Overall, despite the one-sidedness of the contest, this was a great game of football. It was incredibly open for the most part, with both teams pressing for goals at all times. The level of play was impressive, and it is clear to see that it is improving year after year. The future is bright. 3/5.


For a top of the table clash, the entry price of £8 is an absolute no brainer. There are calls that this level of pricing is undervaluing the product, but this accessibility can only benefit the women’s game in the long run. Cheaper tickets = more exposure = increased interest. I’m sure plenty of punters will have been impressed with the level they witnessed. Progression takes time, but it seems we are definitely on the right track. 5/5.

Full Score

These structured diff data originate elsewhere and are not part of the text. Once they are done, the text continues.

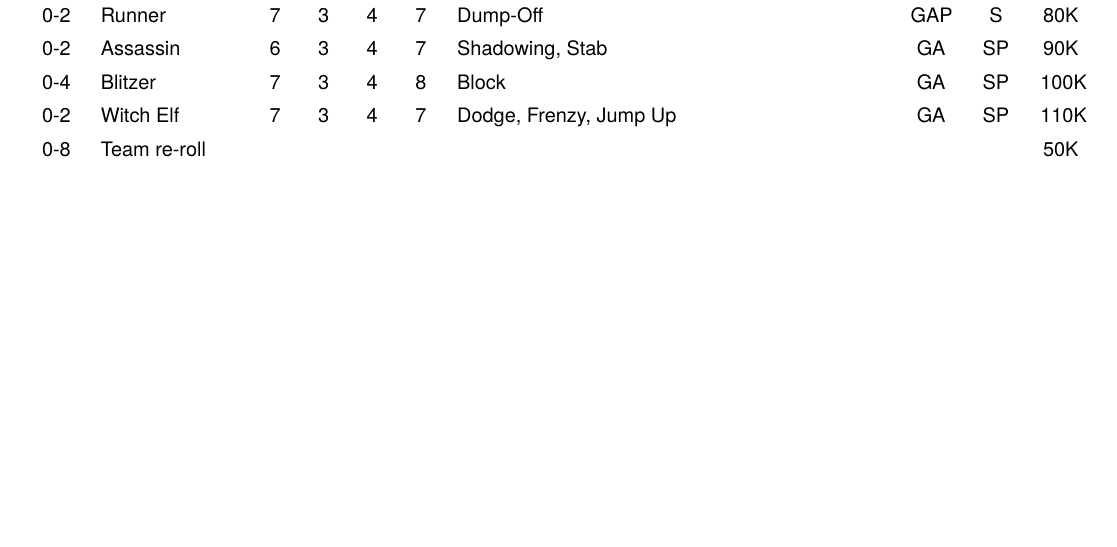
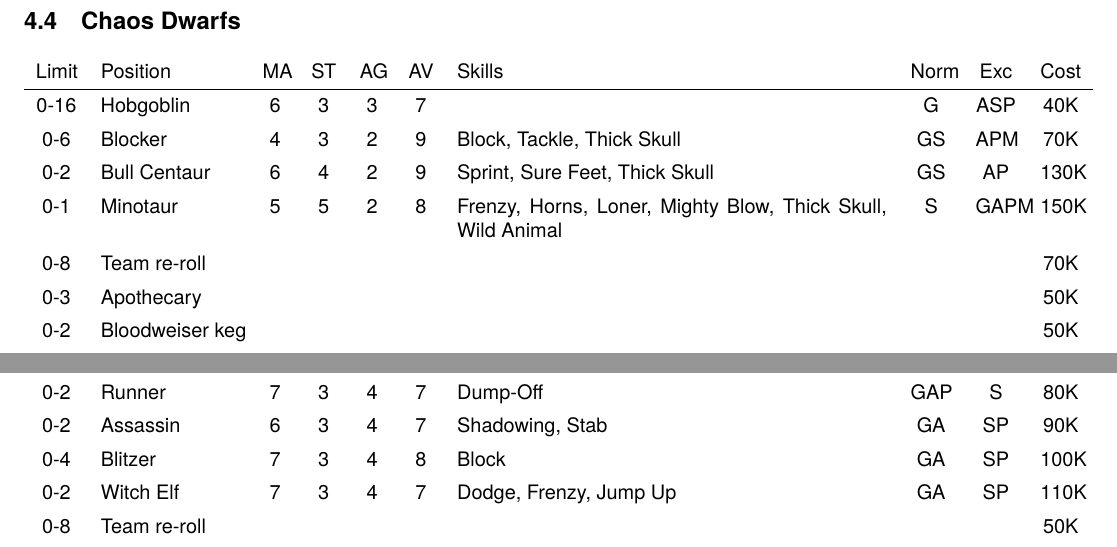
Before and after one commit to ibsh/bbb, a LaTeX document (bbb.tex, which reads team_rosters.tex): part of page 16 of 22 before the commit and two parts of pages 15 and 16 of 22 after it, the two joined at a grey line, cut at the place of the change, the shorter picture padded with empty space. Compiled offline with pdfLaTeX.

Commit message:
Chaos Dwarfs

```diff
--- a/team_rosters.tex
+++ b/team_rosters.tex
@@ -41,6 +41,19 @@
 0-8   & \multicolumn{8}{ l }{Team re-roll}                                                                      & 60K \\
 0-3   & \multicolumn{8}{ l }{Apothecary}                                                                        & 50K \\
 0-2   & \multicolumn{8}{ l }{Bloodweiser keg}                                                                   & 50K \\
+\end{tabular}
+
+\subsection{Chaos Dwarfs}
+
+\begin{tabular}{ P{\cL} p{\cP} P{\cN} P{\cN} P{\cN} P{\cN} p{\cS} P{\cL} P{\cL} P{\cL} }
+Limit & Position     & MA & ST & AG & AV & Skills                                                      & Norm & Exc  & Cost \\ \hline
+0-16  & Hobgoblin    & 6  & 3  & 3  & 7  &                                                             & G    & ASP  & 40K \\
+0-6   & Blocker      & 4  & 3  & 2  & 9  & Block, Tackle, Thick Skull                                  & GS   & APM  & 70K \\
+0-2   & Bull Centaur & 6  & 4  & 2  & 9  & Sprint, Sure Feet, Thick Skull                              & GS   & AP   & 130K \\
+0-1   & Minotaur     & 5  & 5  & 2  & 8  & Frenzy, Horns, Loner, Mighty Blow, Thick Skull, Wild Animal & S    & GAPM & 150K \\
+0-8   & \multicolumn{8}{ l }{Team re-roll}                                                                           & 70K \\
+0-3   & \multicolumn{8}{ l }{Apothecary}                                                                             & 50K \\
+0-2   & \multicolumn{8}{ l }{Bloodweiser keg}                                                                        & 50K \\
 \end{tabular}
 
 \subsection{Dark Elves}
```
Also changed, not shown: changes.tex (+1 -1 lines), sevens.tex (+8 -0 lines), bbb.pdf.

Celtic Women finish the weekend with a score of 14.5/20 and rise to the upper echelons of the TSFA League Table. I thoroughly enjoyed my first live exposure of the SWPL and will be making every effort to take in plenty more in the coming weeks and months, particularly with the increasing expansion of the women’s pyramid. I encourage you all to do the same. You won’t regret it.

– Connor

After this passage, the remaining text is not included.